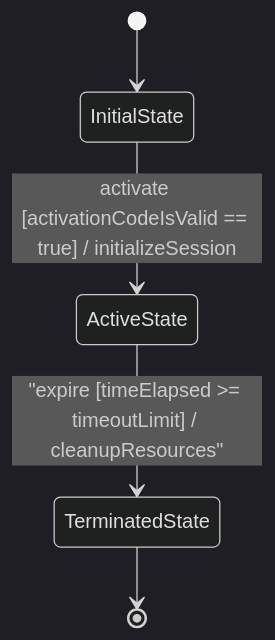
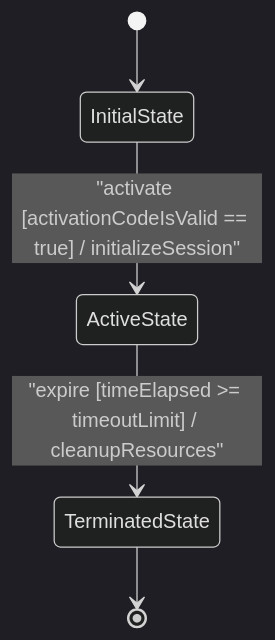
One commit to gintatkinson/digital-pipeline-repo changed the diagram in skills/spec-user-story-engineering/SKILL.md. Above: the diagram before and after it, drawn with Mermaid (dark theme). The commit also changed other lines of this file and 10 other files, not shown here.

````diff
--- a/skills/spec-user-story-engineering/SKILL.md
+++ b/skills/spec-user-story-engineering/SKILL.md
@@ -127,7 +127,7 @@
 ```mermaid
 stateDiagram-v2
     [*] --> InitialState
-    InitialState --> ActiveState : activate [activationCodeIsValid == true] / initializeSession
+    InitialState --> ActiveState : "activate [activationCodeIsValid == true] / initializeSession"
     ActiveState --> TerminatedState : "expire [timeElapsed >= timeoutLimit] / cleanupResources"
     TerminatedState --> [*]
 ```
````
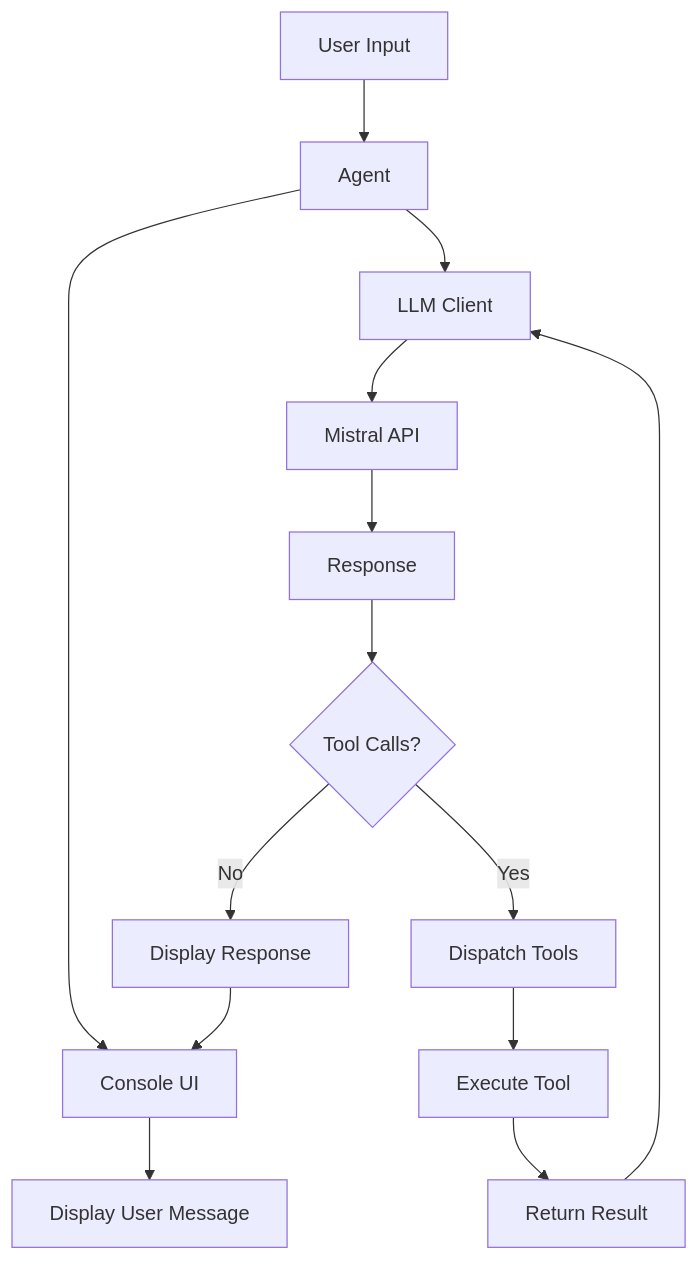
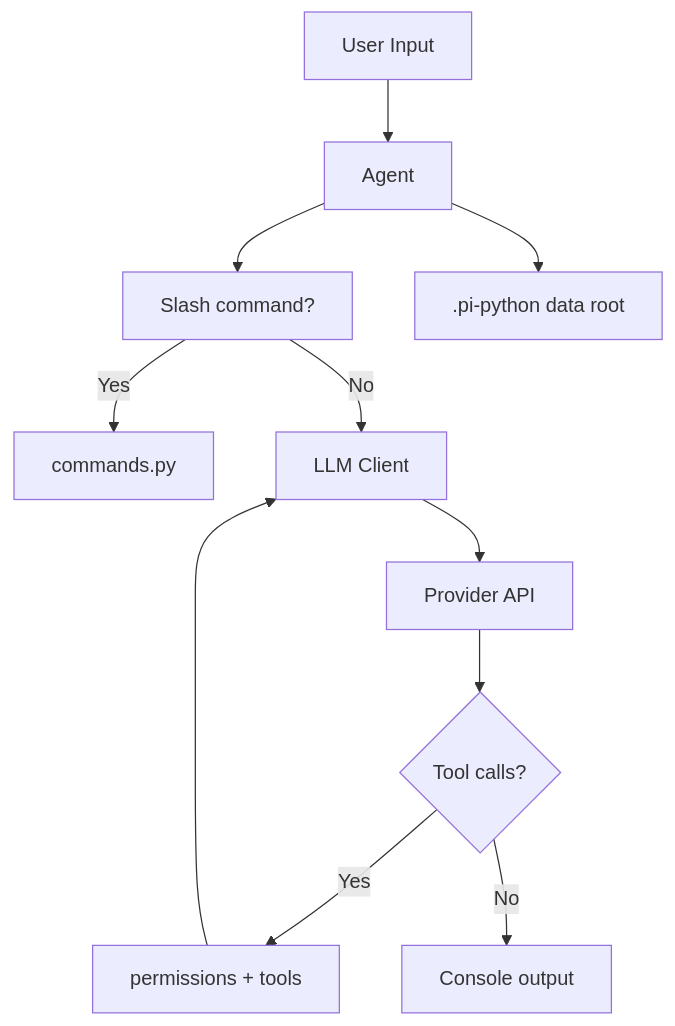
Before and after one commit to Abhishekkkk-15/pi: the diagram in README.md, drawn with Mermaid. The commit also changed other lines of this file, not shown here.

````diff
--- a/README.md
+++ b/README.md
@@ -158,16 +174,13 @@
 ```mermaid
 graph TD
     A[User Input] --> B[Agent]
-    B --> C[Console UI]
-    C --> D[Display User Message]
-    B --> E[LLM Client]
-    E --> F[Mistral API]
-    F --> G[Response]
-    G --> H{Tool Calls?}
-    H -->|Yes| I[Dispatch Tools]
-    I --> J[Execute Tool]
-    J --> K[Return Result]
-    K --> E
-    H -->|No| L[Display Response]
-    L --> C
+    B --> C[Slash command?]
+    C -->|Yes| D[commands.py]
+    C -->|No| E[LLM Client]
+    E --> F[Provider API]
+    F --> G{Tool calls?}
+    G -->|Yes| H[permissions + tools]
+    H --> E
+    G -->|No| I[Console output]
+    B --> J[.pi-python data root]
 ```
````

- **Work item**:
The entries above are to be repeated exactly, except for any pictures.

- **Output for this task**:
One commit to gintatkinson/digital-pipeline-repo changed the diagram in skills/spec-user-story-engineering/SKILL.md. Above: the diagram before and after it, drawn with Mermaid (dark theme). The commit also changed other lines of this file and 10 other files, not shown here.

````diff
--- a/skills/spec-user-story-engineering/SKILL.md
+++ b/skills/spec-user-story-engineering/SKILL.md
@@ -127,7 +127,7 @@
 ```mermaid
 stateDiagram-v2
     [*] --> InitialState
-    InitialState --> ActiveState : activate [activationCodeIsValid == true] / initializeSession
+    InitialState --> ActiveState : "activate [activationCodeIsValid == true] / initializeSession"
     ActiveState --> TerminatedState : "expire [timeElapsed >= timeoutLimit] / cleanupResources"
     TerminatedState --> [*]
 ```
````
Before and after one commit to Abhishekkkk-15/pi: the diagram in README.md, drawn with Mermaid. The commit also changed other lines of this file, not shown here.

````diff
--- a/README.md
+++ b/README.md
@@ -158,16 +174,13 @@
 ```mermaid
 graph TD
     A[User Input] --> B[Agent]
-    B --> C[Console UI]
-    C --> D[Display User Message]
-    B --> E[LLM Client]
-    E --> F[Mistral API]
-    F --> G[Response]
-    G --> H{Tool Calls?}
-    H -->|Yes| I[Dispatch Tools]
-    I --> J[Execute Tool]
-    J --> K[Return Result]
-    K --> E
-    H -->|No| L[Display Response]
-    L --> C
+    B --> C[Slash command?]
+    C -->|Yes| D[commands.py]
+    C -->|No| E[LLM Client]
+    E --> F[Provider API]
+    F --> G{Tool calls?}
+    G -->|Yes| H[permissions + tools]
+    H --> E
+    G -->|No| I[Console output]
+    B --> J[.pi-python data root]
 ```
````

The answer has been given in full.